The initial investment in information technology will be daunting. However, long-term savings can result from the identification and tracking of relevant indicators and variables, the application of best or most efficient practices, and a reduction in complications. Outcome data research can also reveal under- and overutilization, both of which are associated with significant costs.
A focus on patient safety
In an attention-grabbing 2001 report by the Institute of Medicine, it was estimated that between 48,000 and 98,000 Americans die annually in hospitals because of medical errors (8). In a recent study by Zhan and Miller (9), the annual cost of providing treatment for the 32,500 patients who have common but potentially avoidable complications during hospitalization was estimated to be $9.3 billion annually (9). At present, hospitals and physicians are discouraged from reporting untoward medical events for fear of legal discovery and damage to their reputations. Under a continuous quality improvement approach, physicians and hospitals would report these events and related data to an organization with a role similar to that of the Federal Aviation Administration. The data would be studied to isolate causes and trends, a corrective action plan would be designed and implemented, and the situation would be reassessed to ensure that the desired quality improvements were achieved. Direct savings would result through the reduction of avoidable treatment expenditures below the $9.3 billion annual cost. Indirect savings would result from enhanced productivity, decreased economic costs associated with morbidity and mortality, and reduced human suffering.
An equitable system for allocating resources

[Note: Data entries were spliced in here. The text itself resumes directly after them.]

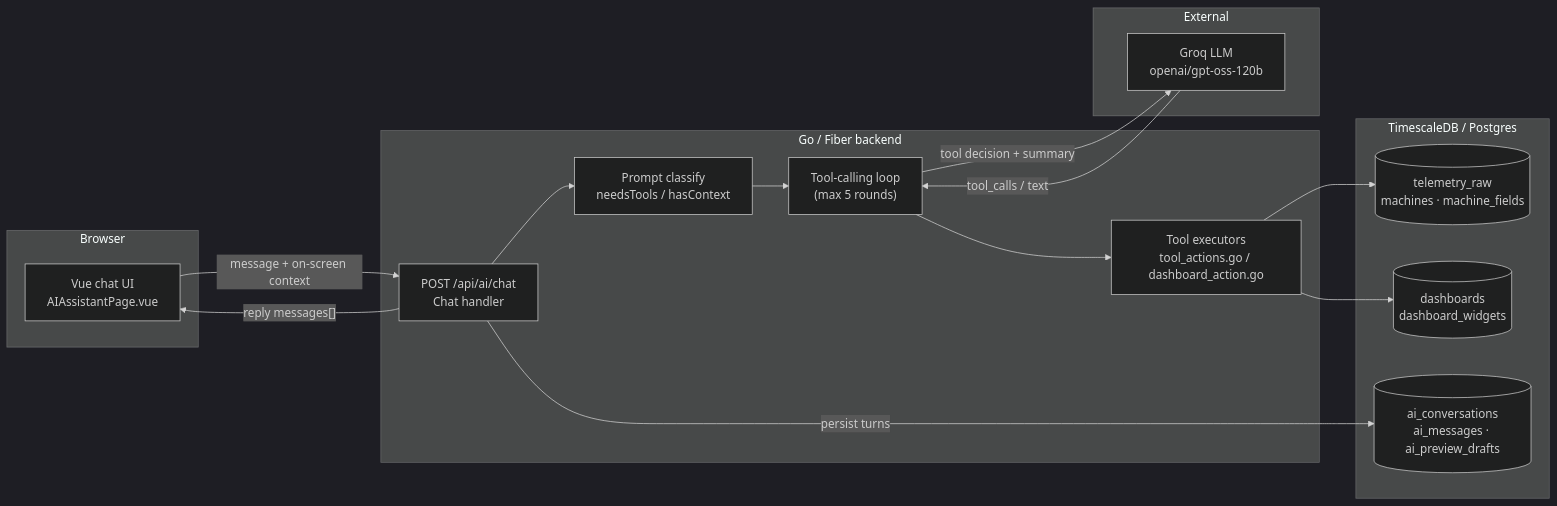
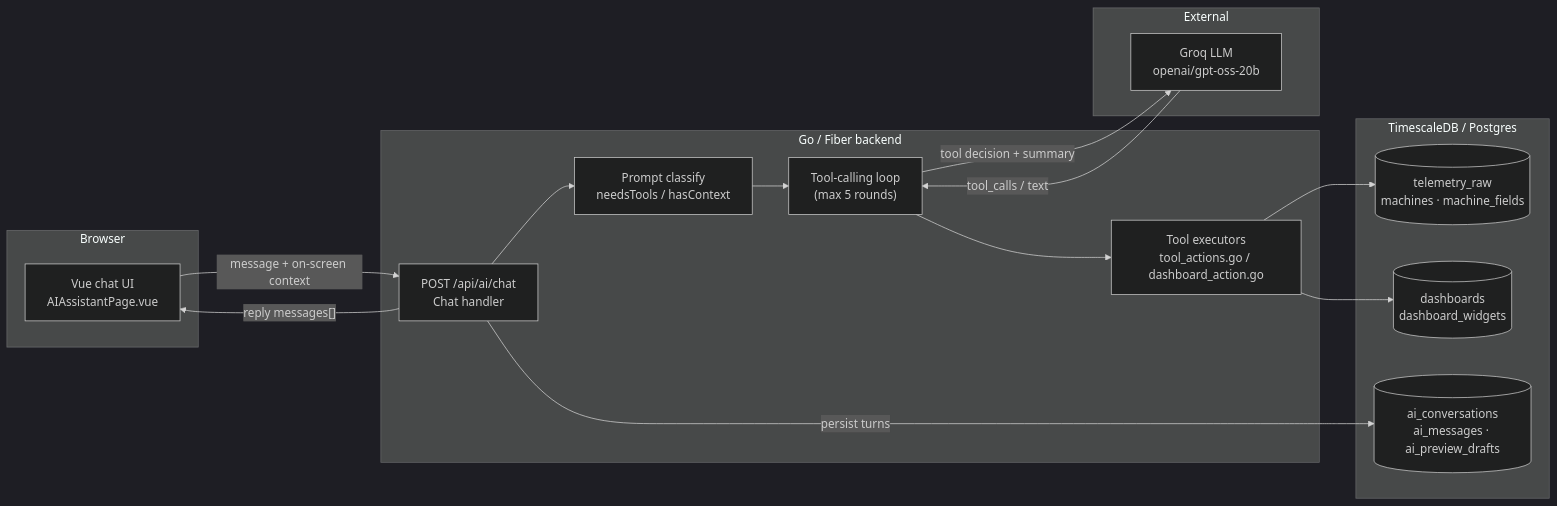
The first of 5 diagrams in docs/AI_ARCHITECTURE.md (pepegummo/Project-Dashboard), drawn with Mermaid (dark theme) before and after one commit. The commit also changed other lines of this file and 5 other files, not shown here.

Commit message:
ai know about custom bar chart

````diff
--- a/docs/AI_ARCHITECTURE.md
+++ b/docs/AI_ARCHITECTURE.md
@@ -68,33 +68,33 @@
 ```mermaid
 flowchart LR
     subgraph Browser
         UI["Vue chat UI<br/>AIAssistantPage.vue"]
     end
 
     subgraph Backend["Go / Fiber backend"]
         CHAT["POST /api/ai/chat<br/>Chat handler"]
         CLASS["Prompt classify<br/>needsTools / hasContext"]
         LOOP["Tool-calling loop<br/>(max 5 rounds)"]
         TOOLS["Tool executors<br/>tool_actions.go / dashboard_action.go"]
     end
 
     subgraph External
-        GROQ["Groq LLM<br/>openai/gpt-oss-120b"]
+        GROQ["Groq LLM<br/>openai/gpt-oss-20b"]
     end
 
     subgraph Data["TimescaleDB / Postgres"]
         TEL[("telemetry_raw<br/>machines · machine_fields")]
         DASH[("dashboards<br/>dashboard_widgets")]
         HIST[("ai_conversations<br/>ai_messages · ai_preview_drafts")]
     end
 
     UI -- "message + on-screen context" --> CHAT
     CHAT --> CLASS --> LOOP
     LOOP -- "tool decision + summary" --> GROQ
     GROQ -- "tool_calls / text" --> LOOP
     LOOP --> TOOLS
     TOOLS --> TEL
     TOOLS --> DASH
     CHAT -- "persist turns" --> HIST
     CHAT -- "reply messages[]" --> UI
 ```
````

In any given year, 20 percent of the American population has a diagnosable mental health or substance use disorder. Only 20 percent of these children, adolescents, and adults receive any treatment for their condition (10). This robust epidemiology guarantees that there will never be enough money to treat all affected individuals for all their mental health difficulties. Two prominent health care policy makers—Alain C. Enthoven and Uwe E. Reinhart—recommend acknowledging this reality and creating an independent commission resembling the Federal Reserve Board to evaluate the costs and benefits of all available interventions and to ration care (11). Savings would result from having a transparent process that sets national priorities, limits expenditures, and allocates resources among competing social claims and claimants.
No one can predict, with certainty, where health care is heading. Some of the approaches reviewed here will likely shape the next evolution of health care. Ultimately, success will come to the systems that manage care, not simply manage dollars, by using approaches that are supported by evidence of superior outcome. These outcome data must inform a system that successfully balances health care cost, access, and quality in a manner that is acceptable to the American people.
Dr. Schreter is associate professor of psychiatry at the University of Maryland School of Medicine in Baltimore. Send correspondence to him at 2360 West Joppa Road, Lutherville, Maryland 21093 (e-mail, firstname.lastname@example.org). Steven S. Sharfstein, M.D., is editor of this column.